EXERCISE BRIEF:
Please return every line from the entries that has the string "export" in it.

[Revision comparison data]
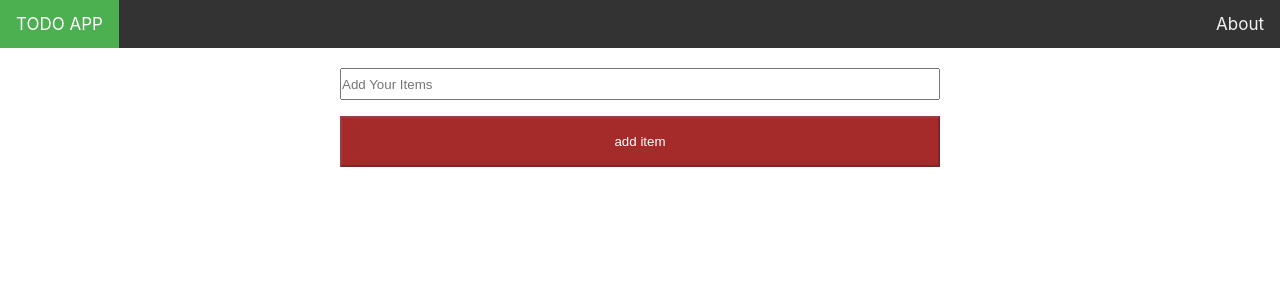
Repository: hoangphuong965/myTodoList
Page: /
An editor plug-in stored every save of this project. The page is shown before and after the next save, followed by the edit.
The browser window is 1280 px wide. The pictures show the whole page.
The project was rebuilt for these pictures with package versions that can differ from the ones it lists, and the page was loaded fresh each time. Also part of the build but not shown: src/components/TodoItems.js.

Above is the page before, as saved 2020-06-01 21:29:19.

After the next save:
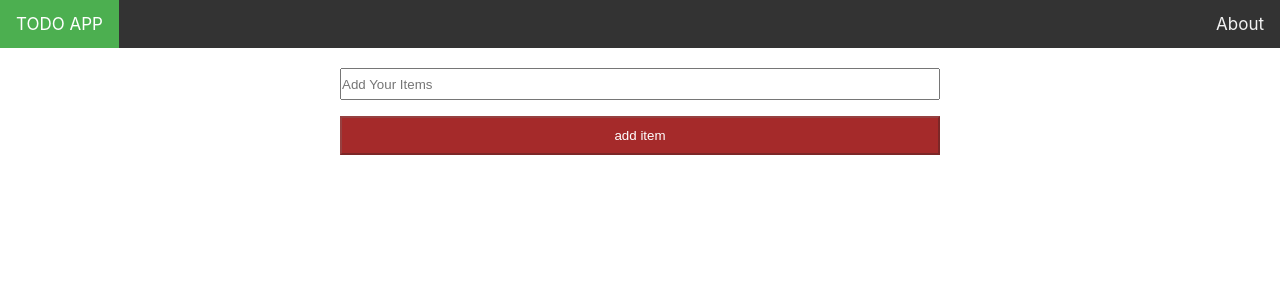
Saved 8 s later.
--- a/src/components/todo.css
+++ b/src/components/todo.css
@@ -41,5 +41,5 @@
     margin: 1rem 0 0 0;
     background-color: brown;
     color: #ffffff;
-    padding: 1rem;
+    padding: 10px;
 }
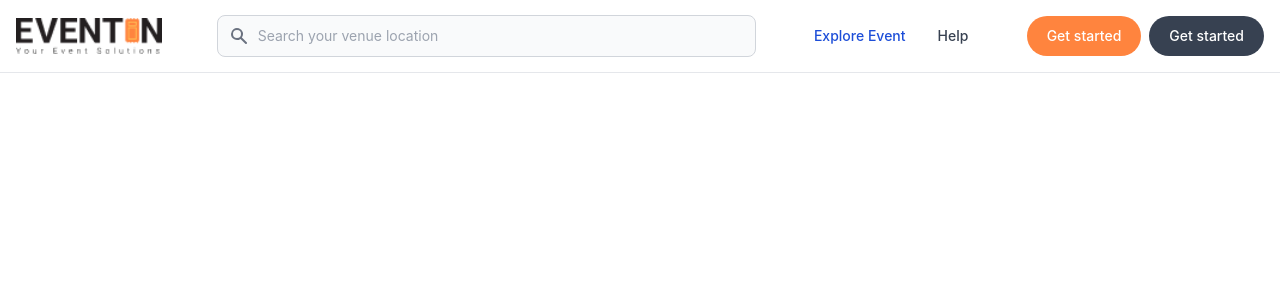
Repository: farrelmuhammad/eventon-indobild
Page: /
An editor plug-in stored every save of this project. The page is shown before and after the next save, followed by the edit.
The browser window is 1280 px wide. The pictures show the whole page.
The project was rebuilt for these pictures with package versions that can differ from the ones it lists, and the page was loaded fresh each time. Also part of the build but not shown: src/App.css.

Above is the page before, as saved 2023-02-07 15:47:34.

### src/App.js
import logo from './logo.svg';
import './App.css';
import { Route, Routes } from 'react-router-dom';
import Home from './pages/Home';

function App() {
  return (
    <>
    <Routes>
      <Route exact path="/" element={<Home />} />
    </Routes>
    </>
  );
}

export default App;

### src/pages/Home.jsx
import React from 'react'
import Navbar from '../components/Navbar'

const Home = () => {
    return (
        <>
            <Navbar />
        </>
    )
}

export default Home

### src/components/Navbar.jsx
import React from 'react'
import Logo from "../assets/logo.png"

const Navbar = () => {
    return (

        <nav class="bg-white px-2 sm:px-4 py-2.5 fixed w-full z-20 top-0 left-0 border-b border-gray-200">
            <div class="container flex flex-wrap items-center justify-between mx-auto">
                <a href="https://flowbite.com/" class="flex items-center">
                    <img src={Logo} class="h-6 mr-3 sm:h-9" alt="Eventon Logo" />
                </a>

                <form class="flex items-center w-[539px]">
                    {/* <label for="simple-search" class="sr-only">Search your venue location</label> */}
                    <div class="relative w-full">
                        <div class="absolute inset-y-0 left-0 flex items-center pl-3 pointer-events-none">
                            <svg aria-hidden="true" class="w-5 h-5 text-gray-500 dark:text-gray-400" fill="currentColor" viewBox="0 0 20 20" xmlns="http://www.w3.org/2000/svg"><path fill-rule="evenodd" d="M8 4a4 4 0 100 8 4 4 0 000-8zM2 8a6 6 0 1110.89 3.476l4.817 4.817a1 1 0 01-1.414 1.414l-4.816-4.816A6 6 0 012 8z" clip-rule="evenodd"></path></svg>
                        </div>
                        <input type="text" id="simple-search" class="bg-gray-50 border border-gray-300 text-gray-900 text-sm rounded-[8px] focus:ring-blue-500 focus:border-blue-500 block w-full pl-10 p-2.5" placeholder="Search your venue location" />
                    </div>
                    {/* <button type="submit" class="p-2.5 ml-2 text-sm font-medium text-white bg-blue-700 rounded-lg border border-blue-700 hover:bg-blue-800 focus:ring-4 focus:outline-none focus:ring-blue-300">
                        <svg class="w-5 h-5" fill="none" stroke="currentColor" viewBox="0 0 24 24" xmlns="http://www.w3.org/2000/svg"><path stroke-linecap="round" stroke-linejoin="round" stroke-width="2" d="M21 21l-6-6m2-5a7 7 0 11-14 0 7 7 0 0114 0z"></path></svg>
                        <span class="sr-only">Search</span>
                    </button> */}
                </form>

                <div class="flex md:order-2 gap-2">
                    <button type="button" class="text-white bg-[#FF843E] hover:bg-blue-800 focus:ring-4 focus:outline-none focus:ring-blue-300 font-medium rounded-full text-sm px-5 py-2.5 text-center mr-3 md:mr-0">Get started</button>
                    <button type="button" class="text-white bg-gray-700 hover:bg-blue-800 focus:ring-4 focus:outline-none focus:ring-blue-300 font-medium rounded-full text-sm px-5 py-2.5 text-center mr-3 md:mr-0">Get started</button>
                </div>
                <div class="items-center justify-between hidden w-full md:flex md:w-auto md:order-1" id="navbar-sticky">
                    <ul class="flex flex-col p-4 mt-4 border border-gray-100 rounded-lg bg-gray-50 md:flex-row md:space-x-8 md:mt-0 md:text-sm md:font-medium md:border-0 md:bg-white">
                        <li>
                            <a href="#" class="block py-2 pl-3 pr-4 text-white bg-blue-700 rounded md:bg-transparent md:text-blue-700 md:p-0 dark:text-white" aria-current="page">Explore Event</a>
                        </li>
                        <li>
                            <a href="#" class="block py-2 pl-3 pr-4 text-gray-700 rounded hover:bg-gray-100 md:hover:bg-transparent md:hover:text-blue-700 md:p-0">Help</a>
                        </li>
                    </ul>
                </div>
            </div>
        </nav>

    )
}

export default Navbar

Loaded but not shown: public/index.html (common file); src/index.js (common file); src/index.css (common file); src/reportWebVitals.js (common file); tailwind.config.js (common file)

After the next save:
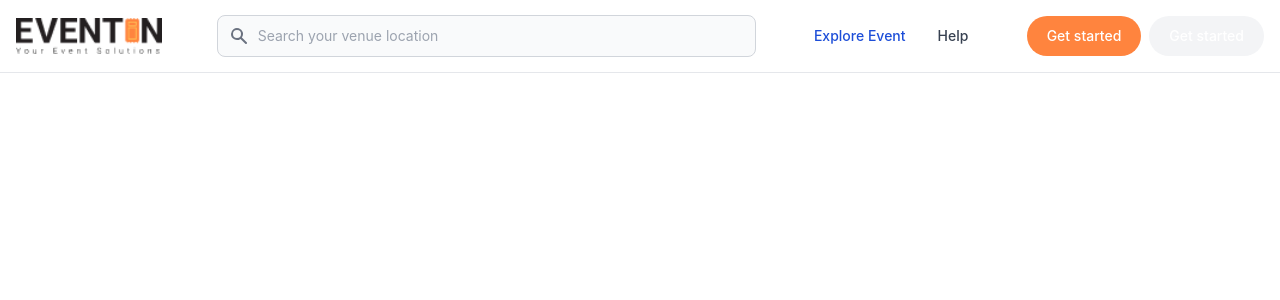
Saved 5 s later.
--- a/src/components/Navbar.jsx
+++ b/src/components/Navbar.jsx
@@ -26,7 +26,7 @@ const Navbar = () => {
 
                 <div class="flex md:order-2 gap-2">
                     <button type="button" class="text-white bg-[#FF843E] hover:bg-blue-800 focus:ring-4 focus:outline-none focus:ring-blue-300 font-medium rounded-full text-sm px-5 py-2.5 text-center mr-3 md:mr-0">Get started</button>
-                    <button type="button" class="text-white bg-gray-700 hover:bg-blue-800 focus:ring-4 focus:outline-none focus:ring-blue-300 font-medium rounded-full text-sm px-5 py-2.5 text-center mr-3 md:mr-0">Get started</button>
+                    <button type="button" class="text-white bg-gray-100 hover:bg-blue-800 focus:ring-4 focus:outline-none focus:ring-blue-300 font-medium rounded-full text-sm px-5 py-2.5 text-center mr-3 md:mr-0">Get started</button>
                 </div>
                 <div class="items-center justify-between hidden w-full md:flex md:w-auto md:order-1" id="navbar-sticky">
                     <ul class="flex flex-col p-4 mt-4 border border-gray-100 rounded-lg bg-gray-50 md:flex-row md:space-x-8 md:mt-0 md:text-sm md:font-medium md:border-0 md:bg-white">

EXERCISE OUTPUT:
export default App;
export default Home
export default Navbar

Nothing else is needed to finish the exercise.